Long after the smoke had cleared from the celebratory fireworks and hours after his torn jersey had been collected, authenticated and stamped with a hologram for the Hall of Fame, Cardinals third baseman David Freese exchanged texts with teammate Jon Jay late Thursday night.
As they replayed Game 6 through their conversation, Freese said they focused on the series of essential plays that came between Freese's game-tying triple and his walk-off homer in the 11th inning. The 10-9 victory against Texas that forced Friday's World Series Game 7 will be remembered for the biggest blows of the night.
But behind them were hidden heroics.
"We were talking about how ... there were so, so many small things that allowed the other things to happen, small things that may go unnoticed, and really shouldn't," Freese said in between rounds of batting practice Friday afternoon. "People who are around the game know that those are the things that let the big stuff occur."
As the Cardinals rallied five times from deficits, including twice being down to their final strike, they paved the way to Freese's extra-base jolts with incremental baseball. Kyle Lohse punched a sacrifice bunt in the 10th inning that moved the tying run into scoring position. In his first at-bat as a replacement for Matt Holliday, Allen Craig had a solo homer that inched the Cardinals back from a three-run deficit. Albert Pujols, if anything he does can be lost in the shuffle, cracked a double in the ninth inning to spur the Cardinals' first rally. Jake Westbrook pitched the first scoreless frame of extra innings to give the Cardinals a chance to win the game and not, for the first time, erase a deficit.
And Jay and Daniel Descalso, two October rookies, had four hits in their final four at-bats, including a hit apiece off a lefty to spark the 10th inning rally.
"You had to take all of the things that factored into the win," Descalso said. "It took almost the whole 25-man roster to survive and to come back and to come back again and then, finally, go ahead. A lot of little things happened."
Jay and Descalso had the biggest of those little things.

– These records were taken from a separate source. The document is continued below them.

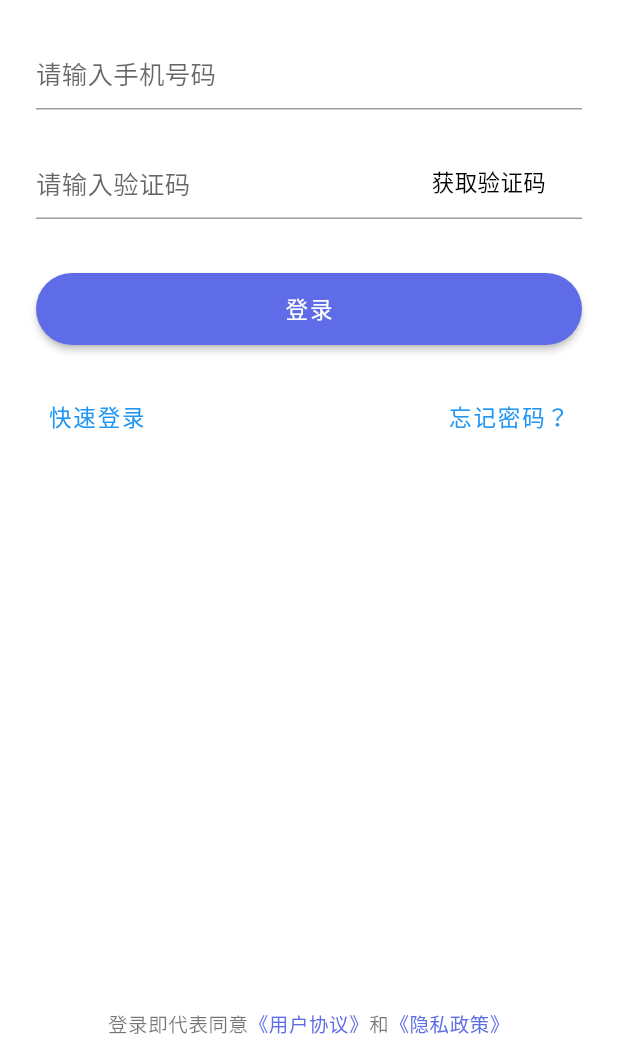
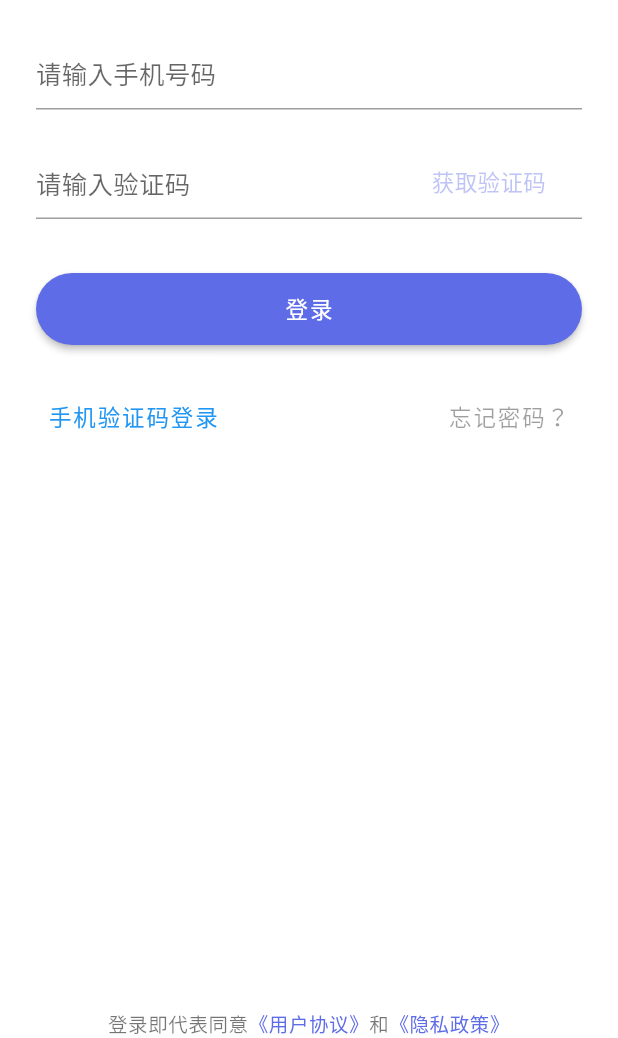
Before and after one commit to satsin06/app, a Flutter app: the screen it shows after launch, after a tap on "使用密码登录", on a phone screen of 412 x 824 dp, the part 198-1236 px from its top. Run offline on Flutter 3.47's test engine with Material 2 defaults, Android fonts, the phone set to English and light mode, and no system bars; our stand-ins replace get, google_fonts; generated files the repository leaves out were written again.

Commit message:
chore: WIP

```diff
--- a/lib/sign-in/view.dart
+++ b/lib/sign-in/view.dart
@@ -3,6 +3,7 @@ import 'package:get/get.dart';
 
 import 'controller.dart';
 import 'widgets/agreement.dart';
+import 'widgets/switch.dart';
 
 class SignInView extends GetView<SignInController> {
   @override
@@ -57,12 +58,15 @@ class SignInView extends GetView<SignInController> {
                         alignment: Alignment.centerRight,
                         child: Padding(
                           padding: EdgeInsets.only(right: 24.0),
-                          child: Text(
-                            '获取验证码',
-                            // style: TextStyle(
-                            //   // color: textColorBuilder(context),
-                            // ),
-                          ),
+                          child: Obx(() => Text(
+                                '获取验证码',
+                                style: TextStyle(
+                                  color: controller.account.value.isPhoneNumber
+                                      ? context.theme.primaryColor
+                                      : context.theme.primaryColor
+                                          .withOpacity(0.4),
+                                ),
+                              )),
                         ),
                       ),
                       onTap: () {},
@@ -85,34 +89,9 @@ class SignInView extends GetView<SignInController> {
                 ),
               ),
             ),
-            Padding(
-              padding: const EdgeInsets.only(top: 24.0),
-              child: Row(
-                mainAxisAlignment: MainAxisAlignment.spaceBetween,
-                children: [
-                  TextButton(
-                    onPressed: () {
-                      print(controller.mode);
-                      controller.switchMode(
-                          controller.mode.value == SignInMode.PASSWORD
-                              ? SignInMode.SMS_CODE
-                              : SignInMode.PASSWORD);
-                    },
-                    child: Obx(
-                      () => Text(controller.mode.value == SignInMode.PASSWORD
-                          ? '快速登录'
-                          : '使用密码登录'),
-                    ),
-                  ),
-                  TextButton(
-                    onPressed: () {},
-                    child: Text('忘记密码？'),
-                  ),
-                ],
-              ),
-            ),
-            Expanded(
-              child: SizedBox.shrink(),
+            const SignInSwitchMode(),
+            const Expanded(
+              child: const SizedBox.shrink(),
             ),
             const SignInAgreement(),
           ],
--- /dev/null
+++ b/lib/sign-in/widgets/switch.dart
@@ -0,0 +1,43 @@
+import 'package:flutter/material.dart';
+import 'package:get/get.dart';
+
+import '../controller.dart';
+
+class SignInSwitchMode extends GetView<SignInController> {
+  const SignInSwitchMode({Key key}) : super(key: key);
+
+  @override
+  Widget build(BuildContext context) {
+    return Padding(
+      padding: const EdgeInsets.only(top: 24.0),
+      child: Row(
+        mainAxisAlignment: MainAxisAlignment.spaceBetween,
+        children: [
+          switchButton,
+          forgotPasswordButton,
+        ],
+      ),
+    );
+  }
+
+  Widget get forgotPasswordButton =>
+      Obx(() => controller.mode.value == SignInMode.PASSWORD
+          ? TextButton(
+              // TODO: Add route to forgot password
+              onPressed: null,
+              child: Text('FORGOT_PASSWORD'.tr),
+            )
+          : const SizedBox.shrink());
+
+  Widget get switchButton => TextButton(
+      onPressed: onSwitchMode,
+      child: Obx(() => Text(controller.mode.value == SignInMode.PASSWORD
+          ? 'SIGN_IN_USE_SMS_CODE'.tr
+          : 'SIGN_IN_USE_PASSWORD'.tr)));
+
+  void onSwitchMode() {
+    controller.switchMode(controller.mode.value == SignInMode.PASSWORD
+        ? SignInMode.SMS_CODE
+        : SignInMode.PASSWORD);
+  }
+}
--- a/lib/translations/zh-cn.dart
+++ b/lib/translations/zh-cn.dart
@@ -5,6 +5,9 @@ const Map<String, String> _$ZH_CN_MESSAGE = {
   'APP_NAME': 'Socfony',
   'SIGN_IN': '登录',
   'SIGN_AGREEMENT_PREFIX': '登录即代表同意',
+  'SIGN_IN_USE_PASSWORD': '使用密码登录',
+  'SIGN_IN_USE_SMS_CODE': '手机验证码登录',
   'USER_AGREEMENT': '《用户协议》',
   'PRIVACY_POLICY': '《隐私政策》',
+  'FORGOT_PASSWORD': '忘记密码？',
 };
```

In the 10th inning, Texas manager Ron Washington went to veteran Darren Oliver to replace closer Neftali Feliz and, specifically, erase the two young lefthanded hitters the Cardinals had coming up to lead off the inning. The Rangers held a two-run lead, 9-7, on the strength of Josh Hamilton's two-run homer, and they were three outs away from the franchise's first World Series championship.
Oliver held lefties to a .227 average during this past season, and he struck out one out of every four he faced. Descalso batted .190 against lefties this season. Jay fared much better — .287 average against lefties — but has struggled mightily through this postseason. He took a one-for-17 World Series into his at-bat against Oliver.
"If you watch us play, if you watch what Dan did, he has been clutch as anybody on our club," manager Tony La Russa said. "He's just been a real clutch, winning player. ... And Jon, I mean, he's in a struggle right now but against lefthanders ... he's a tough out against them. We were fortunate we had a couple of guys who were going to compete and make something happen."
Descalso led off the 10th inning and after getting ahead in the count 2-1, he fouled off four consecutive pitches from Oliver before lashing a single to right field.
Jay followed with an 0-1 lofted single to left.
"I've had to do that a lot this year," said Descalso, who had a series of late-and-close base hits in middle of the regular season. "It's not like it's something that's new to me. I'm comfortable in that role coming off the bench. I'm ready to play in that situation. I know to have a short, compact swing and get a good pitch to swing."
With those two lefties on base, Edwin Jackson went to the plate. La Russa hadn't expected to have him announced and quickly had to burn him to get the bat in Lohse's hand. A better bunter, Lohse spied that the Rangers' corners were crashing from their positions. On the second pitch he saw from Oliver, Lohse tried to shove his bunt past the onrushing third baseman Adrian Beltre. He got it in the air, but past Beltre's glove to move Jay and Descalso ahead.
"If you push it too hard you're going to get a double play there, at least," La Russa said. "That's what keeps bunt defenses honest is a guy like that."
Descalso scored on Ryan Theriot's groundout, and Jay followed him home when Lance Berkman lined a two-strike base hit to center. That tied the game and set the stage.
Descalso and Jay didn't start the game. Lohse had only one appearance in the game. Yet, combined they had four hits and one key bunt that led the game to Freese's eventual winner.
That was the gist of his texts with Jay.
The power means little without the prelude.
"Those four (at-bats) right there," Freese said. "Hamilton hits the home run, then this happens, that happens, and they're not throwaway (at-bats), but if you don't get a hit, you know where things are going. In that situation, coming off the bench like they did — anybody who has played the game knows how hard it is to come off the bench in that situation. It is borderline impossible to get something going there, and they did it twice."